Goal of the exercise: In the listing below, find each line containing "JavaScript" and report it.
============
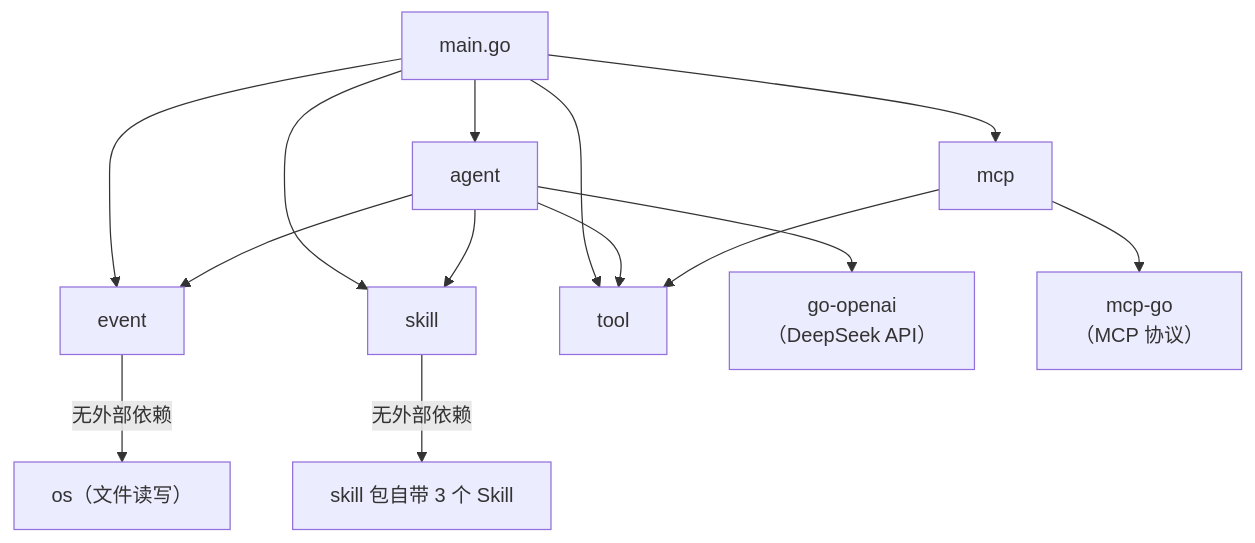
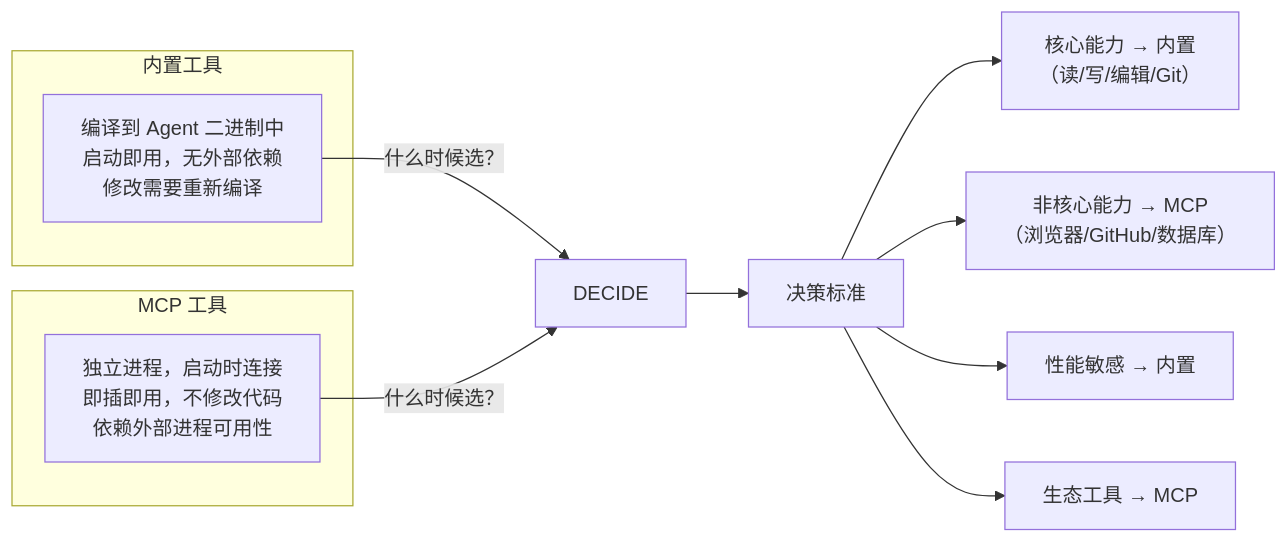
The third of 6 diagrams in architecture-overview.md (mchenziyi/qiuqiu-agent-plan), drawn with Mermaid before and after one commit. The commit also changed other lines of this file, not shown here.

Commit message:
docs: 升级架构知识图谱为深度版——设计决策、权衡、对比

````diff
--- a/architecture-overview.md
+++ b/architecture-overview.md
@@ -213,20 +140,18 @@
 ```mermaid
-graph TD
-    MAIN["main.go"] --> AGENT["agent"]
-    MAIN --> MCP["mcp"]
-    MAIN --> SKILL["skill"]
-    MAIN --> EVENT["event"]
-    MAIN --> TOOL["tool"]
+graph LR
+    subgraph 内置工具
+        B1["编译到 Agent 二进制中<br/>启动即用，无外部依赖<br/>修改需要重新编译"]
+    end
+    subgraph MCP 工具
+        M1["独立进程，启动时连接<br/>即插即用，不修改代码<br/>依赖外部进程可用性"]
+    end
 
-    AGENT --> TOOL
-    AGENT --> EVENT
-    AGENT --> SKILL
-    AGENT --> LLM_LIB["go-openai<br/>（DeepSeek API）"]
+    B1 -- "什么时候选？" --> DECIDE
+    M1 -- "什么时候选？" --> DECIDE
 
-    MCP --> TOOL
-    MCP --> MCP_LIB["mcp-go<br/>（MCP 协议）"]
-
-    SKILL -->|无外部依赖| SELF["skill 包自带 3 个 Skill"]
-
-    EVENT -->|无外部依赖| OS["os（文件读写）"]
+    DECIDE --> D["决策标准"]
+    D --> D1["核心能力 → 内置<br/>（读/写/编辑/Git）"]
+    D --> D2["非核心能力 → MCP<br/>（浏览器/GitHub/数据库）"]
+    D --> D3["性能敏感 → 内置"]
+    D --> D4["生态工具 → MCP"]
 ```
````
============
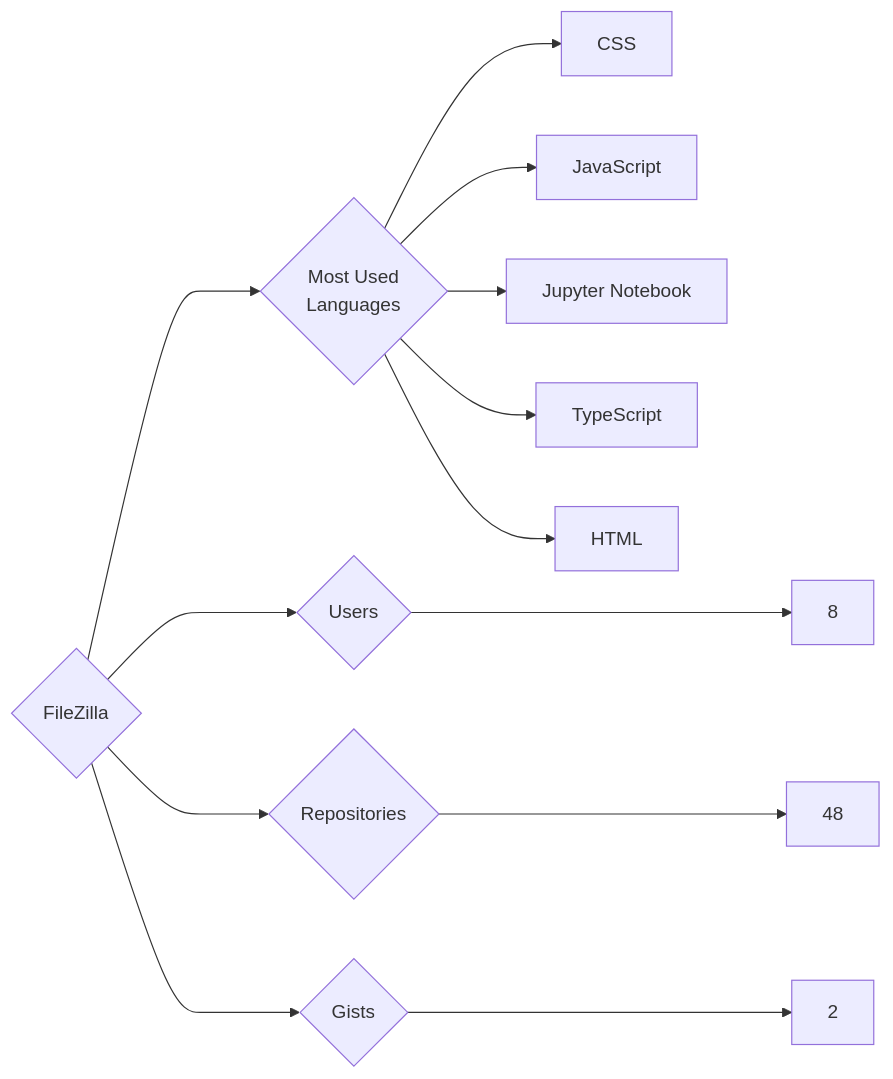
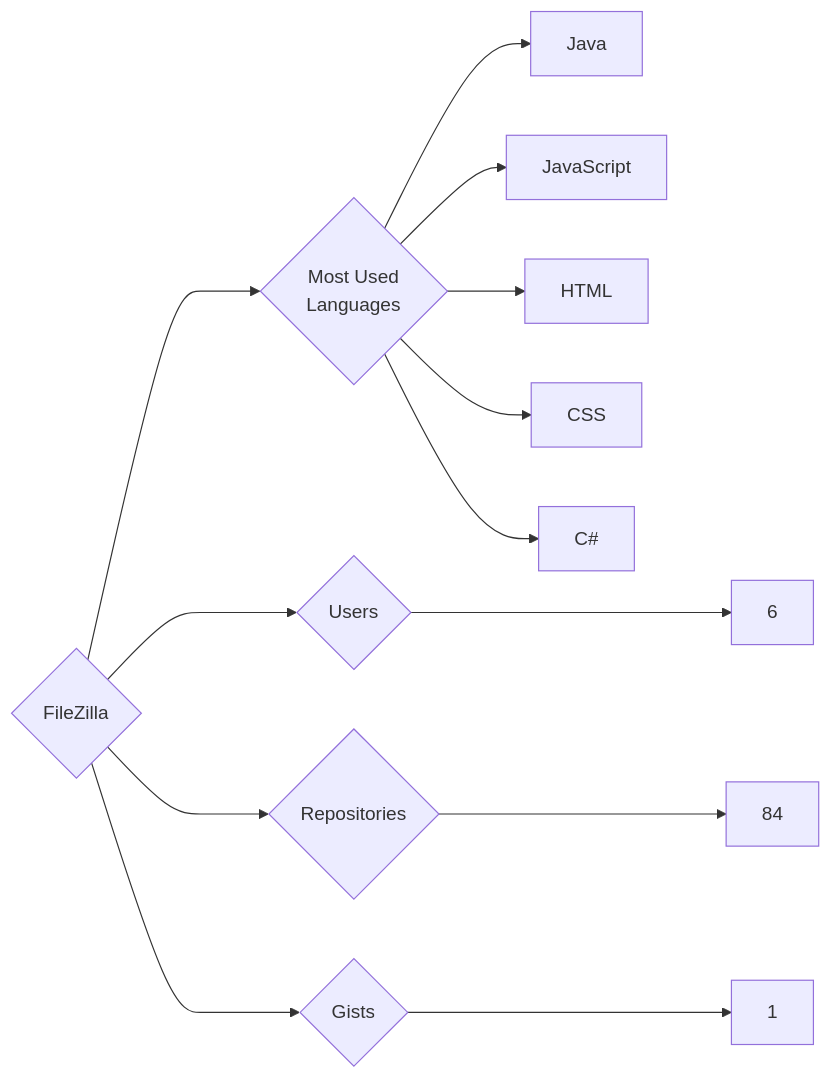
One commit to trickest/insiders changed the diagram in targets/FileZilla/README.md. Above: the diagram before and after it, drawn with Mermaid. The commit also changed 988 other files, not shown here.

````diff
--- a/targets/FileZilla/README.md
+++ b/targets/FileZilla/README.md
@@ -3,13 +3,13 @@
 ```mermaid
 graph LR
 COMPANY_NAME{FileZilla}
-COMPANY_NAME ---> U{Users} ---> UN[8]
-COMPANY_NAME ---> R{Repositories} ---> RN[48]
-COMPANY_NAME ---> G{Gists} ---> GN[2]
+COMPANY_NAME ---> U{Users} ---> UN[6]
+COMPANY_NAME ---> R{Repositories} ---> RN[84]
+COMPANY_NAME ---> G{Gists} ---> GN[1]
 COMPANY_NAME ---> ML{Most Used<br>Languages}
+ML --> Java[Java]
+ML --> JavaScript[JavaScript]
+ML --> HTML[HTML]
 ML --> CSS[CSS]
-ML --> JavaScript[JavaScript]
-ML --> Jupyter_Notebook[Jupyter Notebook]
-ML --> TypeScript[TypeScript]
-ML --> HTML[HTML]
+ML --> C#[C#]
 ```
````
============
Output:
+ML --> JavaScript[JavaScript]
-ML --> JavaScript[JavaScript]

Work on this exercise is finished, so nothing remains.